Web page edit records
- Opening Delimiter -
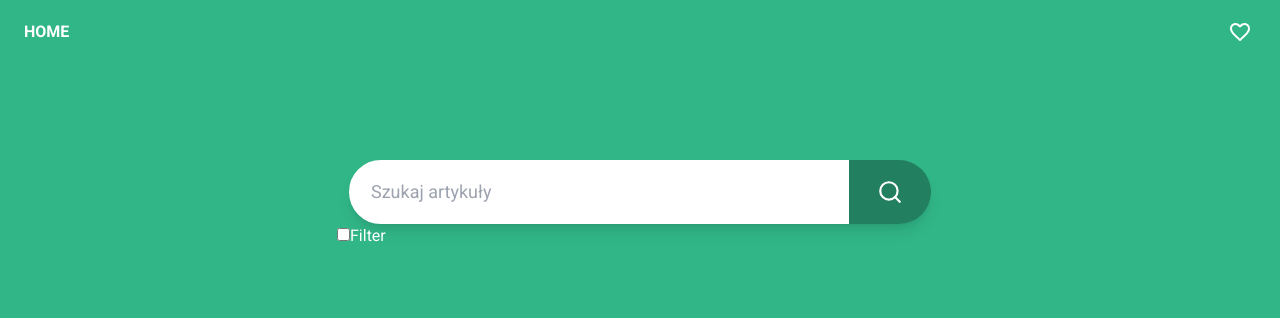
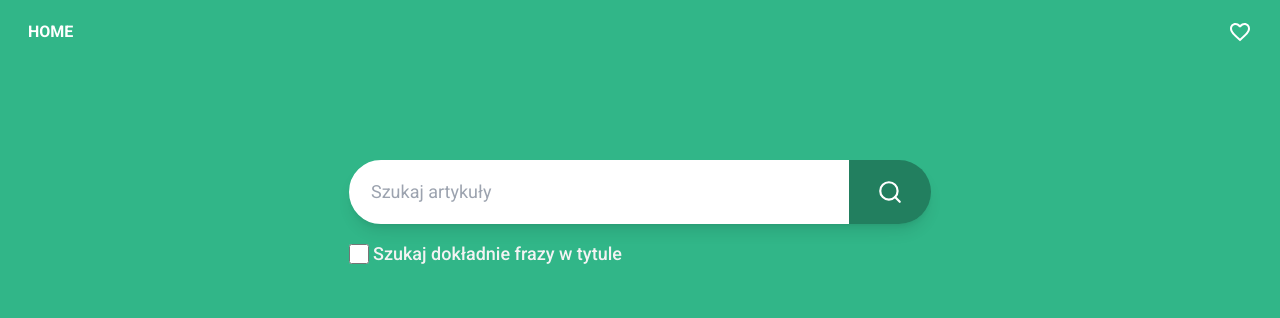
Before and after one commit to wtswistak/scraper, a React (Vite) app: page /search/1 in a window 1280 px wide. Shown: the top 318 px of the page. Built offline with nearby package versions, Linux system fonts and the light colour scheme; no server answers.

Commit message:
input check style

```diff
--- a/src/App.jsx
+++ b/src/App.jsx
@@ -1,7 +1,7 @@
 import React from "react";
 import AppLayout from "./layouts/AppLayout";
 import { BrowserRouter, Route, Routes } from "react-router-dom";
-import Homepage from "./pages/Homepage";
+import HomePage from "./pages/HomePage";
 import { ArticleProvider } from "./contexts/articleContext";
 import LikedPage from "./pages/LikedPage";
 
@@ -11,10 +11,10 @@ function App() {
       <BrowserRouter>
         <Routes>
           <Route element={<AppLayout />}>
-            <Route index element={<Homepage />} />
-            <Route path="search/:searchQuery" element={<Homepage />} />
+            <Route index element={<HomePage />} />
+            <Route path="search/:searchQuery" element={<HomePage />} />
             <Route path="liked" element={<LikedPage />} />
-            <Route path="*" element={<Homepage />} />
+            <Route path="*" element={<HomePage />} />
           </Route>
         </Routes>
       </BrowserRouter>
--- a/src/components/Header.jsx
+++ b/src/components/Header.jsx
@@ -4,11 +4,17 @@ import { MdFavoriteBorder } from "react-icons/md";
 function Header() {
   return (
     <div className="bg-[var(--primary-color)]">
-      <header className="flex justify-between max-w-[1680px] m-auto px-6 py-4 items-center text-[#fff]">
-        <Link to="/" className="font-semibold">
+      <header className="flex justify-between max-w-[1680px] m-auto px-6 py-4 items-center text-[#fff] max-sm:px-4">
+        <Link
+          to="/"
+          className="font-semibold px-1 hover:text-[#e6e6e6] duration-200"
+        >
           HOME
         </Link>
-        <Link to="/liked" className="text-2xl p-1">
+        <Link
+          to="/liked"
+          className="text-2xl p-1 hover:text-[#e6e6e6] duration-200"
+        >
           <MdFavoriteBorder />
         </Link>
       </header>
--- a/src/components/ui/Form.jsx
+++ b/src/components/ui/Form.jsx
@@ -1,6 +1,7 @@
 import React, { useState } from "react";
-import FormInput from "./FormInput";
+import FormInputText from "./FormInputText";
 import FormBtn from "./FormBtn";
+import FormInputCheck from "./FormInputCheck";
 
 function Form({ onSearch, isChecked, setIsChecked }) {
   const [searchQuery, setSearchQuery] = useState("");
@@ -14,20 +15,15 @@ function Form({ onSearch, isChecked, setIsChecked }) {
   }
 
   return (
-    <form onSubmit={handleSubmit}>
-      <div className="flex shadow-lg rounded-full duration-200 max-sm:w-full mx-3 ">
-        <FormInput searchQuery={searchQuery} setSearchQuery={setSearchQuery} />
+    <form onSubmit={handleSubmit} className="max-sm:w-full">
+      <div className="flex shadow-lg rounded-full duration-200  mx-3 mb-4">
+        <FormInputText
+          searchQuery={searchQuery}
+          setSearchQuery={setSearchQuery}
+        />
         <FormBtn />
       </div>
-      <input
-        type="checkbox"
-        id="filter"
-        checked={isChecked}
-        onChange={handleCheck}
-      />
-      <label htmlFor="filter" className="text-white">
-        Filter
-      </label>
+      <FormInputCheck isChecked={isChecked} handleCheck={handleCheck} />
     </form>
   );
 }
--- /dev/null
+++ b/src/components/ui/FormInputCheck.jsx
@@ -0,0 +1,21 @@
+function FormInputCheck({ isChecked, handleCheck }) {
+  return (
+    <div className="flex items-center">
+      <input
+        type="checkbox"
+        id="filter"
+        checked={isChecked}
+        onChange={handleCheck}
+        className="ml-3 mr-1 accent-[#2d9470] w-5 h-5 cursor-pointer"
+      />
+      <label
+        htmlFor="filter"
+        className="text-[#f3f3f3] mr-3 font-medium text-lg max-sm:text-base "
+      >
+        Szukaj dokładnie frazy w tytule
+      </label>
+    </div>
+  );
+}
+
+export default FormInputCheck;
--- a/src/components/ui/FormInput.jsx
+++ b/src/components/ui/FormInputText.jsx
@@ -1,4 +1,4 @@
-function FormInput({ searchQuery, setSearchQuery }) {
+function FormInputText({ searchQuery, setSearchQuery }) {
   return (
     <input
       type="text"
@@ -12,4 +12,4 @@ function FormInput({ searchQuery, setSearchQuery }) {
   );
 }
 
-export default FormInput;
+export default FormInputText;
--- a/src/index.css
+++ b/src/index.css
@@ -18,6 +18,7 @@
     margin: 0 auto;
     background-color: var(--bg-color);
   }
+
   .loader {
     width: 45px;
     aspect-ratio: 0.75;
```
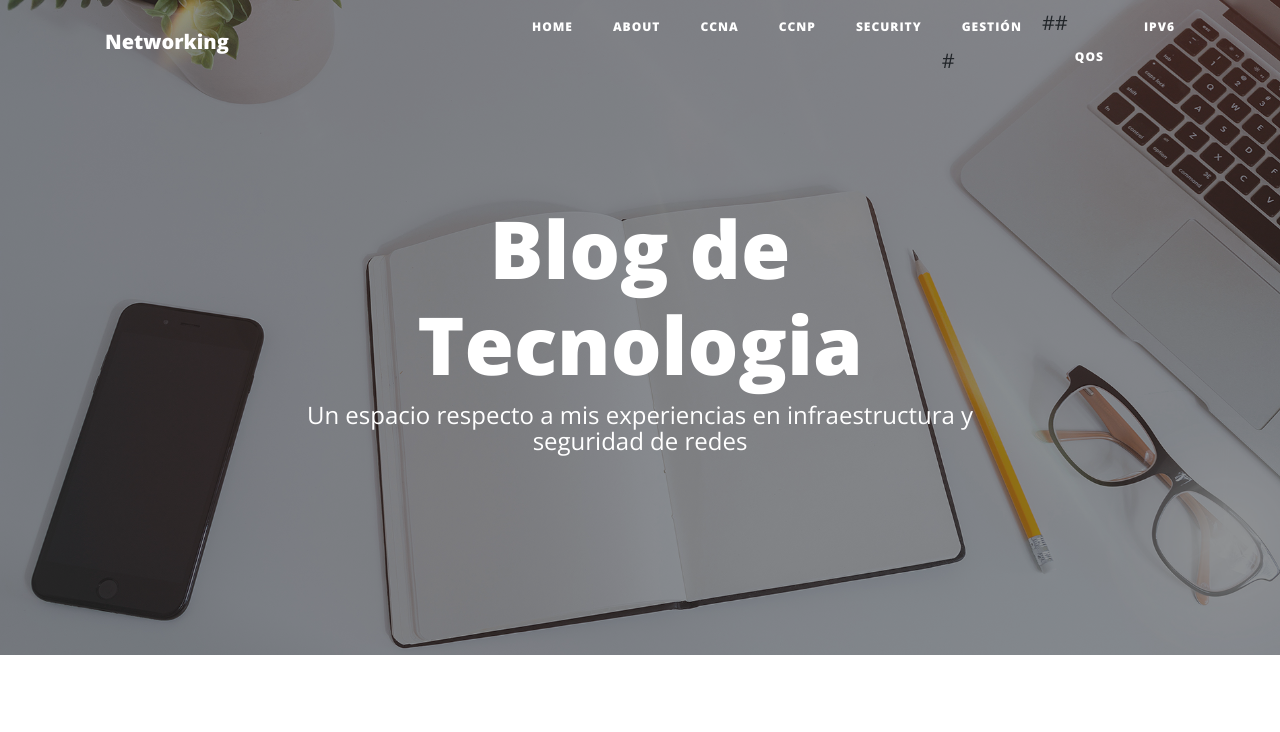
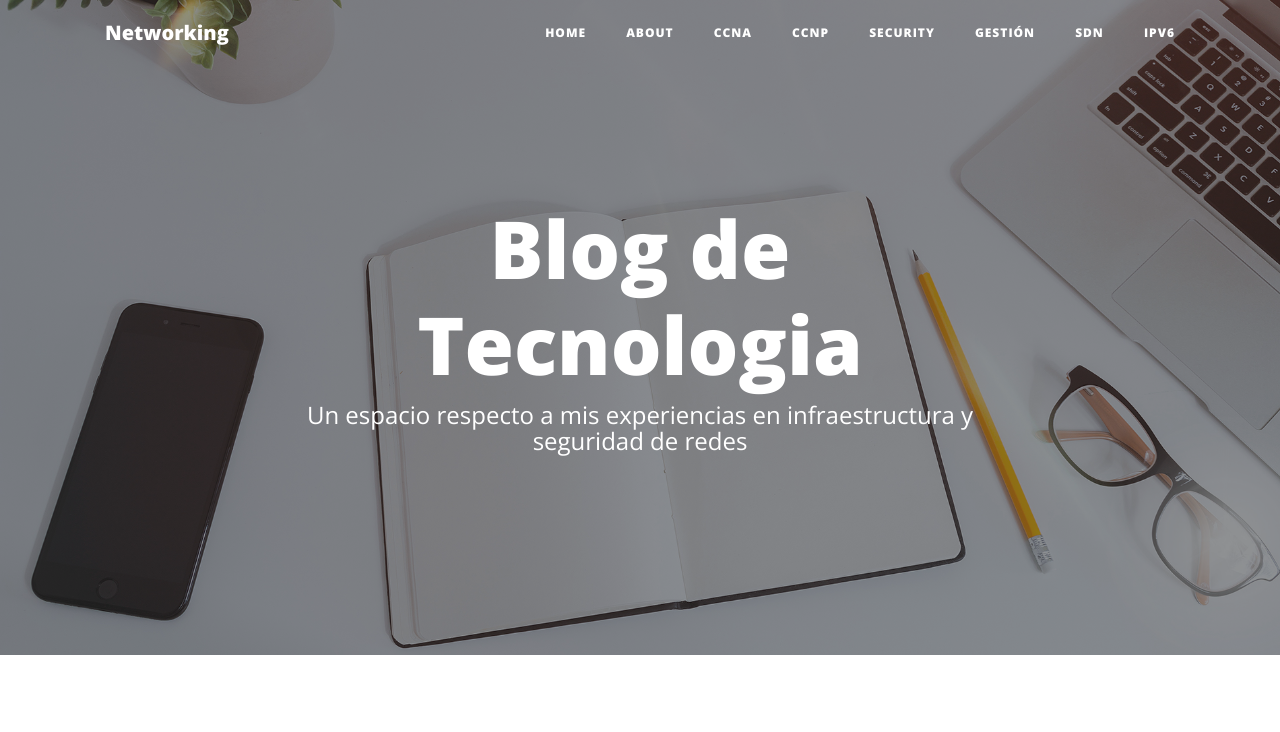
Before and after one commit to hdelgad/blog, a website: page index.html in a window 1280 px wide. Shown: the top 732 px of the page. Drawn offline with nearby package versions, Linux system fonts and the light colour scheme.

Commit message:
Update index.html

```diff
--- a/index.html
+++ b/index.html
@@ -52,9 +52,9 @@
           </li>
           <li class="nav-item">
             <a class="nav-link" href="gestion.html">Gestión</a>
-         # </li>
-         # <li class="nav-item">
-         #   <a class="nav-link" href="sdn.html">QoS</a>
+          </li>
+          <li class="nav-item">
+            <a class="nav-link" href="sdn.html">SDN</a>
           </li>
           <li class="nav-item">
             <a class="nav-link" href="ipv6.html">IPv6</a>
```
- Closing Delimiter -
— ACTIVITY —
Return each line of the data where the word "duration" appears.

— SOLUTION —
+          className="font-semibold px-1 hover:text-[#e6e6e6] duration-200"
+          className="text-2xl p-1 hover:text-[#e6e6e6] duration-200"
-      <div className="flex shadow-lg rounded-full duration-200 max-sm:w-full mx-3 ">
+      <div className="flex shadow-lg rounded-full duration-200  mx-3 mb-4">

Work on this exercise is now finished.